quiet dust
behind the river’s rasp.

2.
I know some lonely houses off the road
and odd scraps of people, a guidebook
told in installments. The few souls

that remain after families broke
and scattered like the spray made
by that child on the rise of a hill

blowing the heads off dandelions.
The rise could be the hill you slid
down during winter’s wheeze

or where kites launched
along its top in warmer breezes.
But it is only berm

and barrier, it is the edge
that holds the clouds’ chalk
wing on water

between line and drown.

3.
River is within, the backbone of this whale
a large bow on which to bask, churn a white
stream back towards the sea.

The earth is sea, the earth is flood.
Broad and blank, its circulatory flows,
in rain, in fury, if the river is within.

4.
the tearing surge
the menace in caress
the pulled together
the drawn ashore
the chum left sinking
the breakage.

5.
To raise the river’s prayer to its god. The look behind, over shoulders, eye primitive fear, only barely prayable prayer of ascension. Like the poor man’s river with its cargo of the dead.

6.
When the river is a foot in blackened ice
and the stark bones of its tree banks shiver,
I’ll caw over the mistakes I’ve made.
Concede what my high water carried from backyards.
Allow the salvages to spill from graceless height.
I may even nod to the fault line I muted.
While a slow groan of ice and mortification flay
its way back into muddy water, I’ll tell the crows
in frozen blue-eyed grass fields to fly south.

7.
The river is a beautiful place to be born
if you don’t mind the deep aperture
of shadow when the day is sun and light.
Or to live in close confines with unruly force.
Know the surge to wash, change course, abandon
the prosperous kingdom. This ground swell,
unattached in its devotion, ends just as it begins.
Hallelujah to the watching and waiting. Its rhythm
under every front porch and each nursery crib.

8.
Sunday up the river
a sinking man rises
three times to face the skies
to leap, splashless, land
as others flow past
root and rip and rock,
past tabernacle or tomb,
in the margins of strip and baptize
by the great waters of the West
and some fish’s catacomb.
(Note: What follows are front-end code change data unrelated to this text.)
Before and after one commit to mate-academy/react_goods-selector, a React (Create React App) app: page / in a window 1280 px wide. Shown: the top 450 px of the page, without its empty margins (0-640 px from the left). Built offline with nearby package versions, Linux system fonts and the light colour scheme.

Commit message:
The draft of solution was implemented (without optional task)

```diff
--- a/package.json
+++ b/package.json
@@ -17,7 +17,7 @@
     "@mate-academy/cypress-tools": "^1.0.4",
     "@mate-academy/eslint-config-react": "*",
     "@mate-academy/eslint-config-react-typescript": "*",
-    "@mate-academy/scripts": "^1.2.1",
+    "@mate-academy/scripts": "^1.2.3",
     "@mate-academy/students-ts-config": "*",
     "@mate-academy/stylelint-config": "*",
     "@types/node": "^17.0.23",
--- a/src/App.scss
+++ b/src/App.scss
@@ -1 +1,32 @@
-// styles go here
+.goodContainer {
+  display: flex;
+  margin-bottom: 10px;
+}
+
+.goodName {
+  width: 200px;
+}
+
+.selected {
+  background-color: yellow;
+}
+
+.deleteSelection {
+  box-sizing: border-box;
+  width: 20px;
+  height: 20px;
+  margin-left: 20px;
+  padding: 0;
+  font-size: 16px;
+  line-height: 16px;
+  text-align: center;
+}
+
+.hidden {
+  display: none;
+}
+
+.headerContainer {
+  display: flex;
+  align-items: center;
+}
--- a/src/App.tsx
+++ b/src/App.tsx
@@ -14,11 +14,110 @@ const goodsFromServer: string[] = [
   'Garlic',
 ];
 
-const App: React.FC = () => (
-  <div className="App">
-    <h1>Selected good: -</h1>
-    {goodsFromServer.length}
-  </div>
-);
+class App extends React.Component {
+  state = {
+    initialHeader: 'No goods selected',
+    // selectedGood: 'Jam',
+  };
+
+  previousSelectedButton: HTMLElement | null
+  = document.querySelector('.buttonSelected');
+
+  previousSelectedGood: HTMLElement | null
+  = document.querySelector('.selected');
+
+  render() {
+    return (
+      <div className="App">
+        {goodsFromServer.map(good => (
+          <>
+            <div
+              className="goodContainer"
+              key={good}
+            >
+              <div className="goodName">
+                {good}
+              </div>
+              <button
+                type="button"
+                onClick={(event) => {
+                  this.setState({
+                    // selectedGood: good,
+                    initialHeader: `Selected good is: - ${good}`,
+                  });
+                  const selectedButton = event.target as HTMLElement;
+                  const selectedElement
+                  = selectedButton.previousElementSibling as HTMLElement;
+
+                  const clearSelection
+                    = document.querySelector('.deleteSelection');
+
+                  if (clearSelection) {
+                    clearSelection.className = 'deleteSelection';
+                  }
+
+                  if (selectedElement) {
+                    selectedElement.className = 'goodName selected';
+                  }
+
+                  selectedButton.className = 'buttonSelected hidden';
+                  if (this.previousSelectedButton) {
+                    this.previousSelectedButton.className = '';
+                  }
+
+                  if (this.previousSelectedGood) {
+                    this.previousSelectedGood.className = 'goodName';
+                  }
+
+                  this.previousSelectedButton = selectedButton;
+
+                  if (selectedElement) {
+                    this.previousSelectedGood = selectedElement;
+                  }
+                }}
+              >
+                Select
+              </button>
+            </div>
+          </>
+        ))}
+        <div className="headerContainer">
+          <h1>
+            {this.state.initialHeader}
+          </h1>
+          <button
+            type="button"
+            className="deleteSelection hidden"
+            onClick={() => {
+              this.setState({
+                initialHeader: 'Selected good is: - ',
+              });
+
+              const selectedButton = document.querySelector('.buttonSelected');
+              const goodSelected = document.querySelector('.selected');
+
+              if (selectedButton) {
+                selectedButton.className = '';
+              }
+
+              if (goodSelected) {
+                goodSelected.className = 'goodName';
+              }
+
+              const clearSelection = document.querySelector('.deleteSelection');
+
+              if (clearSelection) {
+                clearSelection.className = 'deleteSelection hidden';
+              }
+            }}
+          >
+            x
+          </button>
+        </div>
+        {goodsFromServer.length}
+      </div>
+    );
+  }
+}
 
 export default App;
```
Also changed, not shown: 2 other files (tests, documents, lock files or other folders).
9.
Most of what I know abides
in stories at the waterline, pitiless
as drowning without a rise of sound
with only a gaze of blank embankment.
Being last to mark this river’s crime.
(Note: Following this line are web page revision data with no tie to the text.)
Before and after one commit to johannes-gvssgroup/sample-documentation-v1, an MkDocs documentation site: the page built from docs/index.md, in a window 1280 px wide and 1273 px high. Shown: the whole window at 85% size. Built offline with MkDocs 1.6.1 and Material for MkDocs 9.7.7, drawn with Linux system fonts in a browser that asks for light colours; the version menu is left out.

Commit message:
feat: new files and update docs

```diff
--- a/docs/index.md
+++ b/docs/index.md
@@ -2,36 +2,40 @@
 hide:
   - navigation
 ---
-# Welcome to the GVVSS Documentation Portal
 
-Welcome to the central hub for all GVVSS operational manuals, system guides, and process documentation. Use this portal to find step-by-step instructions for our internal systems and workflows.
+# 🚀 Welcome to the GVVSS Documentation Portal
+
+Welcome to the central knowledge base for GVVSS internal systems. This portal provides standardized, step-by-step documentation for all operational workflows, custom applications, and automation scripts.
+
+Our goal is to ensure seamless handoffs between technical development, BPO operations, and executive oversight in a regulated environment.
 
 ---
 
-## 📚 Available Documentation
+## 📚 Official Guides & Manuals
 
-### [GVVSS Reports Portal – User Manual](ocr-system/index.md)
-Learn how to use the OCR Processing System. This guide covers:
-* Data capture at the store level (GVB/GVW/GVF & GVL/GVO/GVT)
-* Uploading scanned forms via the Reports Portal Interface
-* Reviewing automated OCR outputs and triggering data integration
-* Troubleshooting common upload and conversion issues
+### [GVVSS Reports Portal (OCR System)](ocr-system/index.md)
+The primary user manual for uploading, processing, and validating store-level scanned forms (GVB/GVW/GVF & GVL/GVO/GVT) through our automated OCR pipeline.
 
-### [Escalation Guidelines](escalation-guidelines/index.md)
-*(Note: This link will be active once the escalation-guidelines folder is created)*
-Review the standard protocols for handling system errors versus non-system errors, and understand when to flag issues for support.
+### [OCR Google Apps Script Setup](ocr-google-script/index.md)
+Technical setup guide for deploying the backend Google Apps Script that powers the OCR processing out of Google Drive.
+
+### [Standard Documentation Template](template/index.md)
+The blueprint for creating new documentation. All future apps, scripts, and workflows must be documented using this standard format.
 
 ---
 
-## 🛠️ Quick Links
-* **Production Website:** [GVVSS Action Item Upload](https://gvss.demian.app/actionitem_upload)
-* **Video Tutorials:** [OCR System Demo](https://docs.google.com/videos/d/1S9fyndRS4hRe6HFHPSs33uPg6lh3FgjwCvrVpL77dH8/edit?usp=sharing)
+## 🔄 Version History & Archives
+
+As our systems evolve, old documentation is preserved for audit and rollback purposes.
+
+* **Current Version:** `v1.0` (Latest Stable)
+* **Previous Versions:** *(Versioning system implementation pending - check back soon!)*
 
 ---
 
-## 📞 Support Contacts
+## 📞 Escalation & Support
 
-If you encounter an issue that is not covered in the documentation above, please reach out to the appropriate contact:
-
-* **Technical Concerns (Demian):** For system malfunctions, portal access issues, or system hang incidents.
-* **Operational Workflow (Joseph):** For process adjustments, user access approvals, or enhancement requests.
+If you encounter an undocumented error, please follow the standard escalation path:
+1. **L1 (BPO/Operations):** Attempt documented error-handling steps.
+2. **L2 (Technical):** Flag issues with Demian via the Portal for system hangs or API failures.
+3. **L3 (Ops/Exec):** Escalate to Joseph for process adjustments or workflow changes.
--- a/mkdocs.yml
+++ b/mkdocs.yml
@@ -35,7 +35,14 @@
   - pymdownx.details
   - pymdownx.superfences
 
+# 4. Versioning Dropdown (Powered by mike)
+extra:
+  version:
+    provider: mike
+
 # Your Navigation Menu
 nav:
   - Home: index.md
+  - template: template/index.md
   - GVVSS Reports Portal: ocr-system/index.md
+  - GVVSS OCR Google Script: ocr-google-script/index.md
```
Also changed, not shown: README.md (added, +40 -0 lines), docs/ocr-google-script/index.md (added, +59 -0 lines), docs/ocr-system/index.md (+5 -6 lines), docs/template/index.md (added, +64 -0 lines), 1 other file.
I cast more strength than I possess
I hold no branch, offer no outstretched
embrace. This arm is artery, not limb—
its pulses sweep and ferry sand
or lands, or hearts and hands.

I stand stalwart. No doubt it plots
a watery furrow towards a marsh.
My sight hindered in steel and bolts
I’ll listen as it rushes for a mouth
in which to shoal the loss.

10.
Head for cover
head for bent hills
hills and old valleys
hills of carbon
carbon and coffee
carbon copies
copies are gone
copies were flotsam
floating the covert
float the Valley Authority says
said, now mine
said, now bury
bury the news
bury a Tennessee town
town in black
town in half-ass piles
piles of heedless coal
piles lathered not raised.

11.
Riprap. The life line of significant soil. Against scour. In pews.

12.
What the Bible said about floods is true.
See the survival of blood and currents,
the protein of fertility pooled at feet.
Follow the trickle through the bed
of gray lovers, lifting each other’s stone.
A sad heave, like the men in black boots
who sandbag on grass hills, futile marshes,
who rise and move away from the breath
of a heavy sleeper left dreaming of floods,
and who never question the two AM drive,
to bank at the river’s edge, to simply die.

13.
I lead a quiet life now,
buffering the meadows from madness
forgetting fields lost along the river run
humming to myself how life never dies.
In the true north of my introspection
birds are bearing fish
fish will bear messages
messages bare nothing but bones.
As the river writhes away
I’ll halt the sluicing of seas
that devours America.